Now the headlines proclaim that eggs are good for our heart. They decrease heart disease risk. You can eat an egg every day and actually reduce your risk of heart disease. What is the truth? Let’s start by looking at the study (C. Qin et al, Heart, doi: 10.1136/heartjnl-2017-312651 ).

How Was The Study Done?

are eggs good for you and your heartThe study was performed in China. 500,000 adults (aged 30-79 years) from 10 diverse sites in China were enrolled in the study between 2004 and 2008. At the beginning of the study, the participants were asked about the frequency of egg consumption. A subset of the participants was asked about egg consumption at regular intervals during the first year to assess whether egg consumption was constant. The participants were followed for 8.9 years and cardiovascular incidents were determined from multiple health registries in China.
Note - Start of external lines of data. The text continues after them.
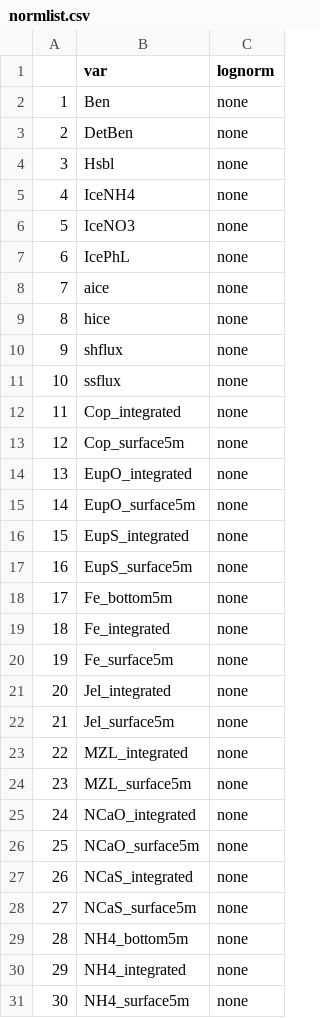
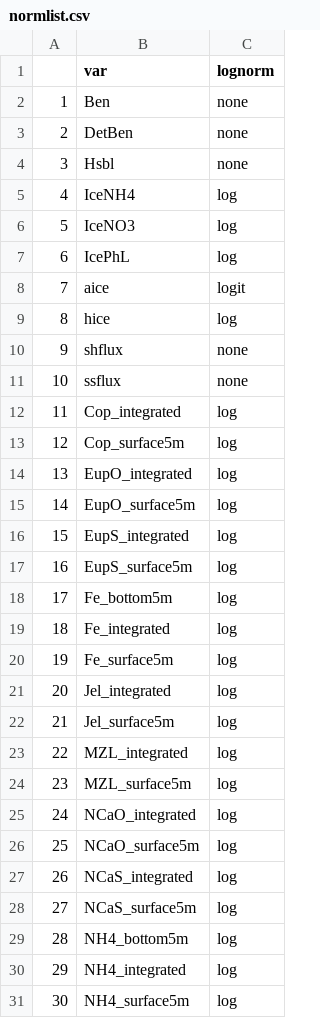
Before and after one commit to kholsman/ACLIM2, a CSV file: Data/out/normlist.csv, drawn as a sheet; only a part is shown; the diff covers the shown part only.

```diff
--- a/Data/out/normlist.csv
+++ b/Data/out/normlist.csv
@@ -4,28 +4,28 @@
 "3","Hsbl","none"
-"4","IceNH4","none"
-"5","IceNO3","none"
-"6","IcePhL","none"
-"7","aice","none"
-"8","hice","none"
+"4","IceNH4","log"
+"5","IceNO3","log"
+"6","IcePhL","log"
+"7","aice","logit"
+"8","hice","log"
 "9","shflux","none"
 "10","ssflux","none"
-"11","Cop_integrated","none"
-"12","Cop_surface5m","none"
-"13","EupO_integrated","none"
-"14","EupO_surface5m","none"
-"15","EupS_integrated","none"
-"16","EupS_surface5m","none"
-"17","Fe_bottom5m","none"
-"18","Fe_integrated","none"
-"19","Fe_surface5m","none"
-"20","Jel_integrated","none"
-"21","Jel_surface5m","none"
-"22","MZL_integrated","none"
-"23","MZL_surface5m","none"
-"24","NCaO_integrated","none"
-"25","NCaO_surface5m","none"
-"26","NCaS_integrated","none"
-"27","NCaS_surface5m","none"
-"28","NH4_bottom5m","none"
-"29","NH4_integrated","none"
-"30","NH4_surface5m","none"
+"11","Cop_integrated","log"
+"12","Cop_surface5m","log"
+"13","EupO_integrated","log"
+"14","EupO_surface5m","log"
+"15","EupS_integrated","log"
+"16","EupS_surface5m","log"
+"17","Fe_bottom5m","log"
+"18","Fe_integrated","log"
+"19","Fe_surface5m","log"
+"20","Jel_integrated","log"
+"21","Jel_surface5m","log"
+"22","MZL_integrated","log"
+"23","MZL_surface5m","log"
+"24","NCaO_integrated","log"
+"25","NCaO_surface5m","log"
+"26","NCaS_integrated","log"
+"27","NCaS_surface5m","log"
+"28","NH4_bottom5m","log"
+"29","NH4_integrated","log"
+"30","NH4_surface5m","log"
```
Also changed, not shown: 36 edited cells elsewhere in this file, 34 other files.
In terms of egg consumption:

  • 9% of the population never consumed eggs or consumed them very infrequently.
  • 20% of the population consumed eggs 1-3 days/month.
  • 47% of the population consumed eggs 1-3 days/week.
  • 11% of the population consumed eggs 4-6 days/week.
  • 13% of the population consumed eggs daily (average = 0.76 eggs/day).

 

Are Eggs Good For You?

 

are eggs good for you and reduce heart diseaseWhen the scientists conducting the study compared participants reporting daily egg consumption with those who never or rarely consumed eggs:
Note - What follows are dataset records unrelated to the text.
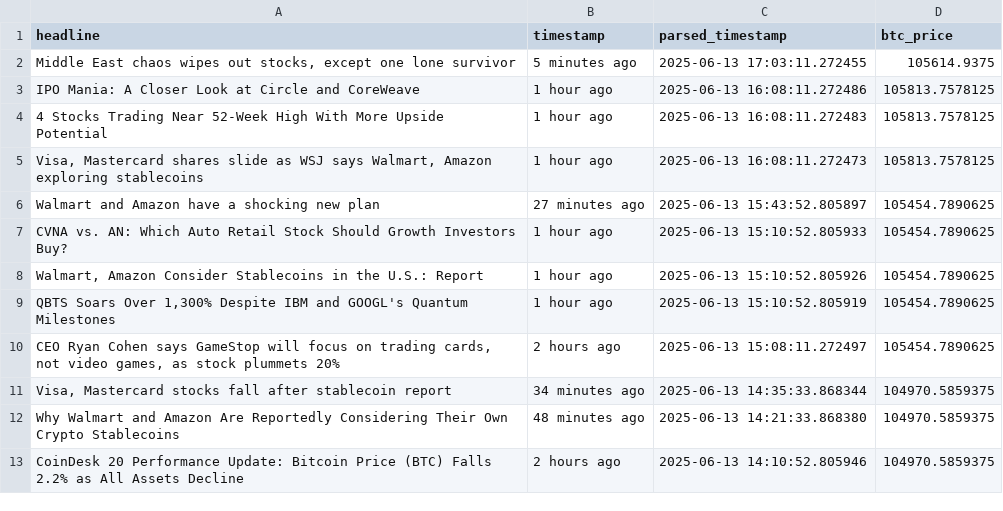
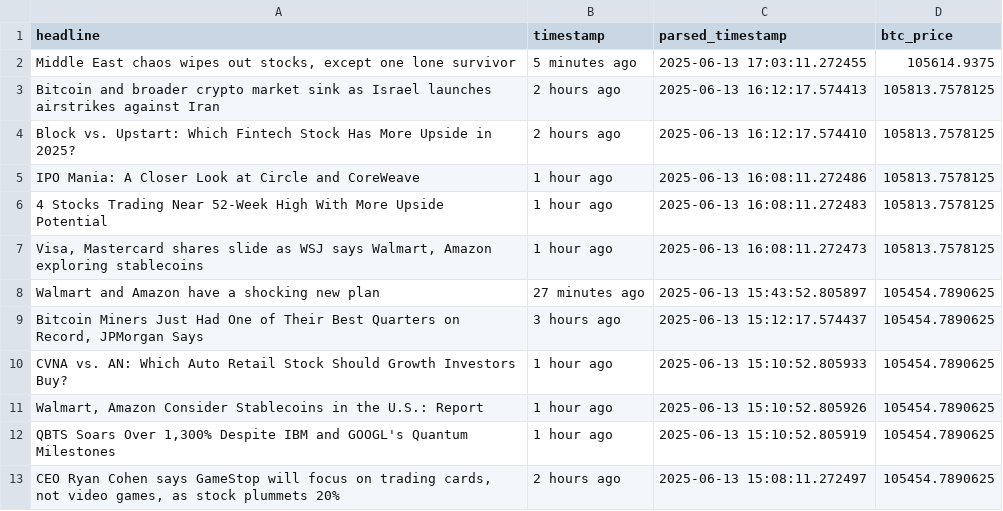
Before and after one commit to lucasmalinski/financial-sentiment-pipeline, a CSV file: financial_data_v1.0_debug.csv, drawn as a sheet; only a part is shown; the shorter side is filled out with more unchanged rows; the diff names each change by its address in the sheet, - before the commit and + after, or states it on an @@ line.

```diff
--- a/financial_data_v1.0_debug.csv
+++ b/financial_data_v1.0_debug.csv
+row 3: Bitcoin and broader crypto market sink as Israel launches airstrikes against Iran | 2 hours ago | 2025-06-13 16:12:17.574413 | 105813.7578125
+row 4: Block vs. Upstart: Which Fintech Stock Has More Upside in 2025? | 2 hours ago | 2025-06-13 16:12:17.574410 | 105813.7578125
+row 9: Bitcoin Miners Just Had One of Their Best Quarters on Record, JPMorgan Says | 3 hours ago | 2025-06-13 15:12:17.574437 | 105454.7890625
```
  • Overall risk of cardiovascular disease was lowered by 11%
  • Risk of heart attacks was lowered by 12%
  • Risk of major cardiovascular events was lowered by 12%.
  • Risk of hemorrhagic stroke (stroke caused by bleeding in the brain) was lowered by 26%
  • Risk of ischemic stroke (stroke caused by a blood clot) was lowered by 10%.

In addition, daily egg consumers lowered their risk of:

  • Cardiovascular death by 18%.
  • Hemorrhagic stroke death by 28%.

The reduction in hemorrhagic stroke risk is particularly significant for the Chinese. In China stroke is the leading cause of death and disability. The reasons for the high stroke risk in China are not well understood. However, the smoking rate and the incidence of high blood pressure are both higher in China than in the United States.

 

What Does This Study Mean For You?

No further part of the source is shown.